Well before the early 1500’s, individual Christians had been expressing dissatisfaction with the ways of the church, and their dissatisfaction focused on a broad variety of issues. One of the things that bothered them was what they saw as corruption within its ranks – priests’ sale of indulgences to their parishioners, for example, or the role of money in obtaining high office within the church hierarchy (called “simony”).

Along with these, some Christians objected to the church’s vast holdings of land and its evident concern for furthering its own wealth and political power (accompanied by a lack of concern for the poor): to many, the bishops and cardinals seemed more the servants of Mammon than of God.

In addition to these dissatisfactions, however, were others of a more theoretical and intellectual nature. The very idea of papal authority seemed illogical to some; how could a reasonable person accept a priori that the rulings of the altogether human leader of the church would always be correct?

And why should a human institution like the church, even if its existence was divinely authorized, play such a crucial role as intermediary between God and the individual Christian? Lastly – but probably not last in importance – what about the Bible?

Should the church have the unchallenged authority to say what the Bible means, especially when that meaning seemed to be derived not from the Bible’s own words as much as from old doctrines and questionable methods of interpretation?

Luther’s answer was a resounding “no”. The sole justification of faith, he argued, is the belief in the Divine Promise that Jesus died for the salvation of the sinner; and neither church nor pope are necessary paraphernalia in the achievement of this faith. Sinners, that is, every man who believes in the Biblical message, will be represented at God’s judgement by Jesus Christ and will be absolved, as Jesus is absolved.
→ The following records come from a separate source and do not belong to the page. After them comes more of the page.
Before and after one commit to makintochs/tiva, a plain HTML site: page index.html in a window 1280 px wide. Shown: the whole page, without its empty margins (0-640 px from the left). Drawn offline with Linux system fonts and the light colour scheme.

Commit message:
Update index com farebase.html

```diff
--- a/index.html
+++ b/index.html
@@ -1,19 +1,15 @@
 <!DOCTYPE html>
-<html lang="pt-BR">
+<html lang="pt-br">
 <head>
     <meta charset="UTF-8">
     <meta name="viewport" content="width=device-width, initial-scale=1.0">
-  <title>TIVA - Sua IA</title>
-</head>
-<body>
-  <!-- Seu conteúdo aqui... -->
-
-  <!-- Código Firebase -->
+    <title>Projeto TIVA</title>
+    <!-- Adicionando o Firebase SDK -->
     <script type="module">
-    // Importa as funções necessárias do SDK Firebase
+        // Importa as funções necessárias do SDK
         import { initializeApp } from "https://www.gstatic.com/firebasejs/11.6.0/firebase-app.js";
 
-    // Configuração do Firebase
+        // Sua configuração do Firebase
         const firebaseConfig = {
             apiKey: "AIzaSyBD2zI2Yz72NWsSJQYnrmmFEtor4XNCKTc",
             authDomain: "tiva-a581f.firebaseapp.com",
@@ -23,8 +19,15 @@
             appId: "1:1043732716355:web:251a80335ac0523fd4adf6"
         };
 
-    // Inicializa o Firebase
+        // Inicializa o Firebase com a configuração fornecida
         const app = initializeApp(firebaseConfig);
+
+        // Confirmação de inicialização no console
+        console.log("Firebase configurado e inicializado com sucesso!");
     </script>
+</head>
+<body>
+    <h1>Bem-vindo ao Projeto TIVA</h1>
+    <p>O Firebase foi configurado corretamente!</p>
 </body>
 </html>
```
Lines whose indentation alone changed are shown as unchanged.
No purchase necessary.

That was the rub, as far as the Catholic Church was concerned. Orthodox dogma had held for thirteen centuries that the faithful qualify for eternal benefits by the charitable works they donate to the community or the financial endowments they dedicate to the apostolic coffers for the relief of the poor. In other words, good deeds, or equitable pecuniary considerations, open the door to preferred treatment on Judgement Day. Yet if Luther’s findings were correct, such deeds had no relevance whatsoever to redemption or salvation, and the Church’s eagerness in collecting these contributions was nothing but the sign of a parasitic organism’s avarice. Just as useless would be the strange rituals of symbolic cannibalism, performed by men only, who dressed in garish costumes and walked in clouds of frankincense.  If one could indeed find redemption without these follies, independent of such ceremonial ministrations, the Church might be out of business soon.

(© John Vincent Palatine 2015/18